##### Records shown #####

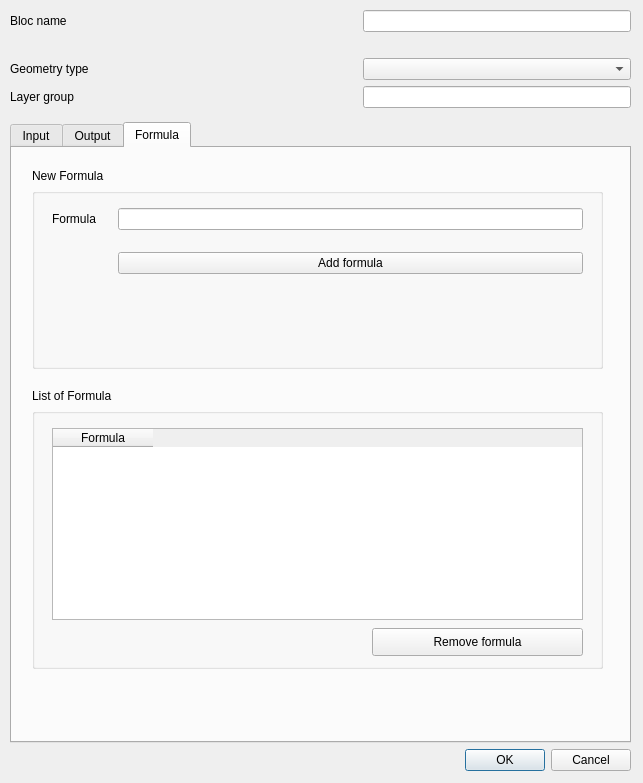
TheophileLaPelouse/cycle, file gui/forms/create_bloc.ui: the form before one commit.
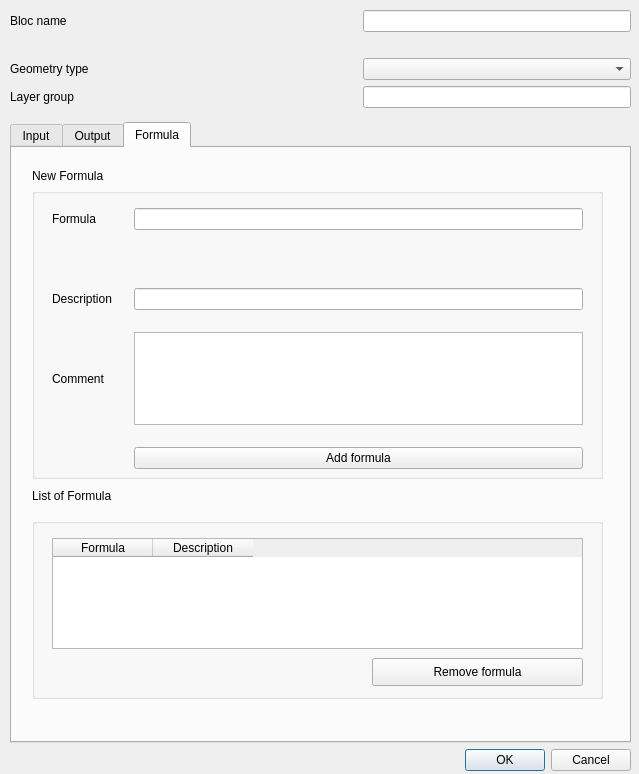
The form after the commit. The open tabs and pages were chosen to show the change.

The edit to the form file:
```diff
--- a/gui/forms/create_bloc.ui
+++ b/gui/forms/create_bloc.ui
@@ -6,8 +6,8 @@
    <rect>
     <x>0</x>
     <y>0</y>
-    <width>643</width>
-    <height>783</height>
+    <width>639</width>
+    <height>774</height>
    </rect>
   </property>
   <property name="windowTitle">
@@ -560,9 +560,9 @@
         <property name="geometry">
          <rect>
           <x>20</x>
-          <y>260</y>
+          <y>370</y>
           <width>571</width>
-          <height>261</height>
+          <height>181</height>
          </rect>
         </property>
         <widget class="QTableWidget" name="table_formula">
@@ -571,7 +571,7 @@
            <x>20</x>
            <y>20</y>
            <width>531</width>
-           <height>192</height>
+           <height>111</height>
           </rect>
          </property>
          <column>
@@ -579,12 +579,17 @@
            <string>Formula</string>
           </property>
          </column>
+         <column>
+          <property name="text">
+           <string>Description</string>
+          </property>
+         </column>
         </widget>
         <widget class="QPushButton" name="delete_formula">
          <property name="geometry">
           <rect>
            <x>340</x>
-           <y>220</y>
+           <y>140</y>
            <width>211</width>
            <height>28</height>
           </rect>
@@ -611,7 +616,7 @@
         <property name="geometry">
          <rect>
           <x>20</x>
-          <y>240</y>
+          <y>340</y>
           <width>101</width>
           <height>16</height>
          </rect>
@@ -626,7 +631,7 @@
           <x>20</x>
           <y>40</y>
           <width>571</width>
-          <height>181</height>
+          <height>291</height>
          </rect>
         </property>
         <widget class="QWidget" name="gridLayoutWidget_4">
@@ -635,13 +640,72 @@
            <x>20</x>
            <y>20</y>
            <width>531</width>
-           <height>141</height>
+           <height>261</height>
           </rect>
          </property>
          <layout class="QGridLayout" name="gridLayout_4">
           <property name="verticalSpacing">
            <number>22</number>
           </property>
+          <item row="4" column="0" colspan="2">
+           <spacer name="horizontalSpacer_11">
+            <property name="orientation">
+             <enum>Qt::Horizontal</enum>
+            </property>
+            <property name="sizeHint" stdset="0">
+             <size>
+              <width>40</width>
+              <height>20</height>
+             </size>
+            </property>
+           </spacer>
+          </item>
+          <item row="0" column="2">
+           <widget class="QLineEdit" name="formula_text"/>
+          </item>
+          <item row="2" column="2">
+           <widget class="QLineEdit" name="description"/>
+          </item>
+          <item row="2" column="0">
+           <widget class="QLabel" name="label_20">
+            <property name="text">
+             <string>Description</string>
+            </property>
+           </widget>
+          </item>
+          <item row="3" column="0">
+           <widget class="QLabel" name="label_17">
+            <property name="text">
+             <string>Comment</string>
+            </property>
+           </widget>
+          </item>
+          <item row="4" column="2">
+           <widget class="QPushButton" name="add_formula">
+            <property name="text">
+             <string>Add formula</string>
+            </property>
+           </widget>
+          </item>
+          <item row="3" column="1">
+           <spacer name="horizontalSpacer_12">
+            <property name="orientation">
+             <enum>Qt::Horizontal</enum>
+            </property>
+            <property name="sizeType">
+             <enum>QSizePolicy::Fixed</enum>
+            </property>
+            <property name="sizeHint" stdset="0">
+             <size>
+              <width>10</width>
+              <height>20</height>
+             </size>
+            </property>
+           </spacer>
+          </item>
+          <item row="3" column="2">
+           <widget class="QTextEdit" name="comment"/>
+          </item>
           <item row="0" column="1">
            <layout class="QHBoxLayout" name="horizontalLayout_3">
             <item>
@@ -662,21 +726,17 @@
             </item>
            </layout>
           </item>
-          <item row="1" column="2">
-           <widget class="QPushButton" name="add_formula">
-            <property name="text">
-             <string>Add formula</string>
-            </property>
-           </widget>
-          </item>
-          <item row="1" column="0" colspan="2">
-           <spacer name="horizontalSpacer_11">
+          <item row="2" column="1">
+           <spacer name="horizontalSpacer_13">
             <property name="orientation">
              <enum>Qt::Horizontal</enum>
             </property>
+            <property name="sizeType">
+             <enum>QSizePolicy::Fixed</enum>
+            </property>
             <property name="sizeHint" stdset="0">
              <size>
-              <width>40</width>
+              <width>10</width>
               <height>20</height>
              </size>
             </property>
@@ -689,10 +749,7 @@
             </property>
            </widget>
           </item>
-          <item row="0" column="2">
-           <widget class="QLineEdit" name="formula_text"/>
-          </item>
-          <item row="2" column="0" colspan="3">
+          <item row="1" column="0" colspan="3">
            <widget class="QLabel" name="warning_formula">
             <property name="text">
              <string/>
```
Left out of the diff: 2 changed lines with no effect on the pictures.
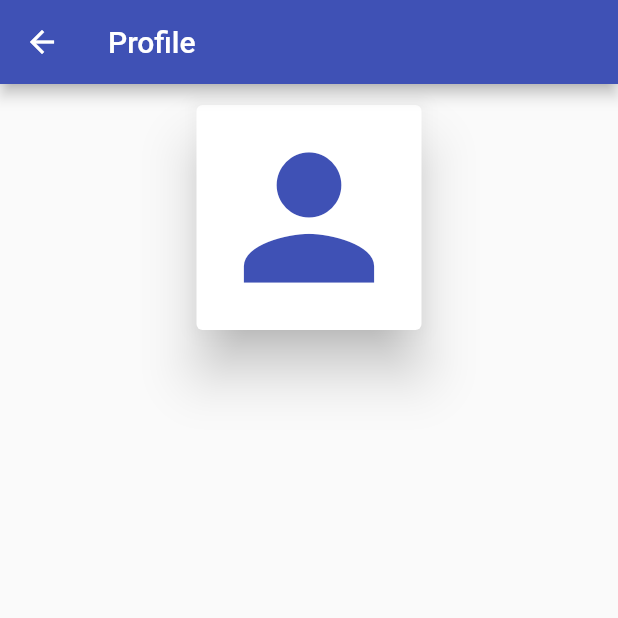
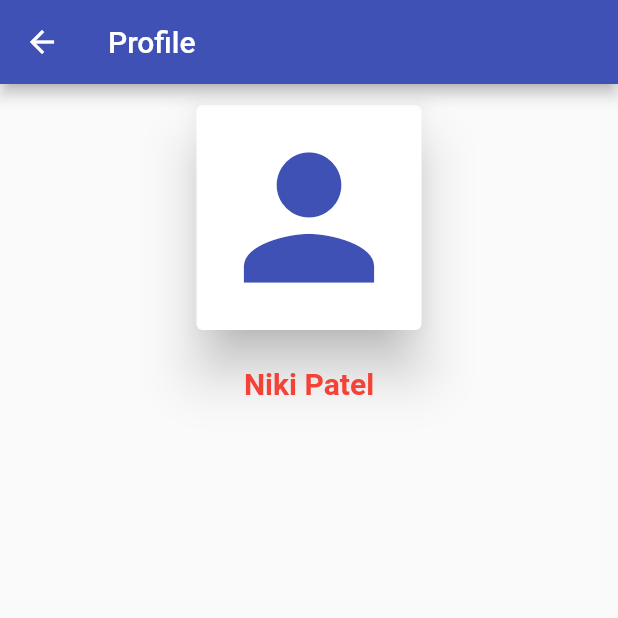
Before and after one commit to nikipatel385/flutter_school, a Flutter app: the ProfileParent screen opened directly, on a phone screen of 412 x 824 dp, the top half of it. Run offline on Flutter 3.47's test engine with Material 2 defaults, Android fonts, the phone set to English and light mode, and no system bars; our stand-ins replace firebase_auth, flutter_typeahead; missing offline and left inert: flutter_rave; accounts and stored records are empty; network calls fail.

Commit message:
Initial commit

```diff
--- a/lib/modules_parents/profile_parent.dart
+++ b/lib/modules_parents/profile_parent.dart
@@ -41,6 +41,18 @@ class _ProfileParentState extends State<ProfileParent> {
               ),
             )),
           ),
+          Padding(
+            padding: EdgeInsets.only(top: 20.0),
+            child: Center(
+              child: Text(
+                'Niki Patel',
+                style: TextStyle(
+                    fontSize: 20.0,
+                    fontWeight: FontWeight.bold,
+                    color: Colors.red),
+              ),
+            ),
+          )
         ],
       ),
     );
--- a/lib/teacherpage.dart
+++ b/lib/teacherpage.dart
@@ -177,8 +177,8 @@ class _TeacherPageState extends State<TeacherPage> {
           children: <Widget>[
             GestureDetector(
               child: new Card(
-                elevation: 3.0,
-                child: Column(
+                elevation: 5.0,
+                child: ListView(
                   children: <Widget>[
                     Icon(
                       Icons.person,
```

#####

**Exercise aim**. From the records above, copy each line in which the string "spacer" occurs.

**Your response**.
+           <spacer name="horizontalSpacer_11">
+           </spacer>
+           <spacer name="horizontalSpacer_12">
+           </spacer>
-           <spacer name="horizontalSpacer_11">
+           <spacer name="horizontalSpacer_13">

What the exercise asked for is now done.